Background: There is an increasing need for quantitative technologies suitable for molecular detection in a variety of settings for applications including food traceability and monitoring of genetically modified (GM) crops and their products through the food processing chain. Conventional molecular diagnostics utilising real-time polymerase chain reaction (RT-PCR) and fluorescence-based determination of amplification require temperature cycling and relatively complex optics. In contrast, isothermal amplification coupled to a bioluminescent output produced in real-time (BART) occurs at a constant temperature and only requires a simple light detection and integration device.Results: Loop mediated isothermal amplification (LAMP) shows robustness to sample-derived inhibitors.
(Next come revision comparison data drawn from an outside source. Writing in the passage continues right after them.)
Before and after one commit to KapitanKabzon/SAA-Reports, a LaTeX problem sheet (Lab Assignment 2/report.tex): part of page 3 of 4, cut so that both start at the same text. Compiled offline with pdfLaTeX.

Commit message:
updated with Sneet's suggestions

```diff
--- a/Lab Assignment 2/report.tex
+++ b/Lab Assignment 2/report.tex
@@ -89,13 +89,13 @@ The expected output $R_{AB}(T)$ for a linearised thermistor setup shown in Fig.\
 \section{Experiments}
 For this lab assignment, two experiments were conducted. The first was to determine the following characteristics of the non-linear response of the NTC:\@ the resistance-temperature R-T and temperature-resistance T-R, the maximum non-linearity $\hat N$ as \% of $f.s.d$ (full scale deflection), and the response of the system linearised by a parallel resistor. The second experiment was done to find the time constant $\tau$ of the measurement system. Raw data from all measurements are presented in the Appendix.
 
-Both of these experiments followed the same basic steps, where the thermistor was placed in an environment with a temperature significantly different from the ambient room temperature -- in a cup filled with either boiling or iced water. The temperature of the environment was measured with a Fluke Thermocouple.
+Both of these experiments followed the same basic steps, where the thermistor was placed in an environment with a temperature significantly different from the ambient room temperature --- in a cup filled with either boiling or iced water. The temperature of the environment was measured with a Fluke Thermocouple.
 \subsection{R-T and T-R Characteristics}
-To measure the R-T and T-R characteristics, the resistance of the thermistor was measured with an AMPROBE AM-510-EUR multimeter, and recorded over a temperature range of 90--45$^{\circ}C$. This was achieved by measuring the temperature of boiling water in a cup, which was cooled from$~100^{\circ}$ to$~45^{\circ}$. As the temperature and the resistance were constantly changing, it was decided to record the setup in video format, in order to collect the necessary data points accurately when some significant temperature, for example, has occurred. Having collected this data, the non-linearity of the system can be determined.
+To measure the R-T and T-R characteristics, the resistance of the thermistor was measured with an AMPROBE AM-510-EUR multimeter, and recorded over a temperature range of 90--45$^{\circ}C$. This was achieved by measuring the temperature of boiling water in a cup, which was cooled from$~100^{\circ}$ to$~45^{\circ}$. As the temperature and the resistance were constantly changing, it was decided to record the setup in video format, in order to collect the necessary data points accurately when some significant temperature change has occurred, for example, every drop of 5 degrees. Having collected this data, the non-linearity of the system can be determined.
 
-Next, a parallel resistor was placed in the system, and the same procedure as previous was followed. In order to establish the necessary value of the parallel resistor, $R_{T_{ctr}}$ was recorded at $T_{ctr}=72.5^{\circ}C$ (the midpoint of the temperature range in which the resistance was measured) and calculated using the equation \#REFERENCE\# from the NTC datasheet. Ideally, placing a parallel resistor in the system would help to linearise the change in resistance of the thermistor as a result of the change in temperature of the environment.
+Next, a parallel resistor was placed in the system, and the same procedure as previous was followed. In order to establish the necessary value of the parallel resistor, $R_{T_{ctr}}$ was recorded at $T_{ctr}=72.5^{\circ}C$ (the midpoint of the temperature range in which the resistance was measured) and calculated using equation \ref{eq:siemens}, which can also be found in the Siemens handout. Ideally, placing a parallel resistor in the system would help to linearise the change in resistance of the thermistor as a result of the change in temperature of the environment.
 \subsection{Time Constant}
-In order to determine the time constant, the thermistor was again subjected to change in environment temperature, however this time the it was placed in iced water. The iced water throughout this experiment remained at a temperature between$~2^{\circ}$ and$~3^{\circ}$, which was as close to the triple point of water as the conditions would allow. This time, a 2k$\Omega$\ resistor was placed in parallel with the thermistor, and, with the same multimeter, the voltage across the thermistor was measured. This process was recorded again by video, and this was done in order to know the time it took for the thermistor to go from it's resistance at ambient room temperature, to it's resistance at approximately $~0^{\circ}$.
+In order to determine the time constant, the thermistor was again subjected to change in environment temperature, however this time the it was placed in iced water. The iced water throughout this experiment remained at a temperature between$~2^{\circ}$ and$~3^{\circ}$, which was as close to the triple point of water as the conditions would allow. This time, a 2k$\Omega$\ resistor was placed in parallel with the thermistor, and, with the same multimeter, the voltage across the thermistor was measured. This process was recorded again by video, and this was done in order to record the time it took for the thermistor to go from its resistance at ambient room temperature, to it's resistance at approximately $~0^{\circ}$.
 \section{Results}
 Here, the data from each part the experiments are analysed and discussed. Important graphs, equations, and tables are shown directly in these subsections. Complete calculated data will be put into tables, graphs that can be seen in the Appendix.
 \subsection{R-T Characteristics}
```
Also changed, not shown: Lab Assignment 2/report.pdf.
Here we show the applicability of coupled LAMP and BART reactions (LAMP-BART) for determination of genetically modified (GM) maize target DNA at low levels of contamination (0.1-5.0% GM) using certified reference material, and compare this to RT-PCR. Results show that conventional DNA extraction methods developed for PCR may not be optimal for LAMP-BART quantification. Additionally, we demonstrate that LAMP is more tolerant to plant sample-derived inhibitors, and show this can be exploited to develop rapid extraction techniques suitable for simple field-based qualitative tests for GM status determination. We also assess the effect of total DNA assay load on LAMP-BART quantitation.Conclusions: LAMP-BART is an effective and sensitive technique for GM detection with significant potential for quantification even at low levels of contamination and in samples derived from crops such as maize with a large genome size. The resilience of LAMP-BART to acidic polysaccharides makes it well suited to rapid sample preparation techniques and hence to both high throughput laboratory settings and to portable GM detection applications. The impact of the plant sample matrix and genome loading within a reaction must be controlled to ensure quantification at low target concentrations. © 2012 Kiddle et al; licensee BioMed Central Ltd. Source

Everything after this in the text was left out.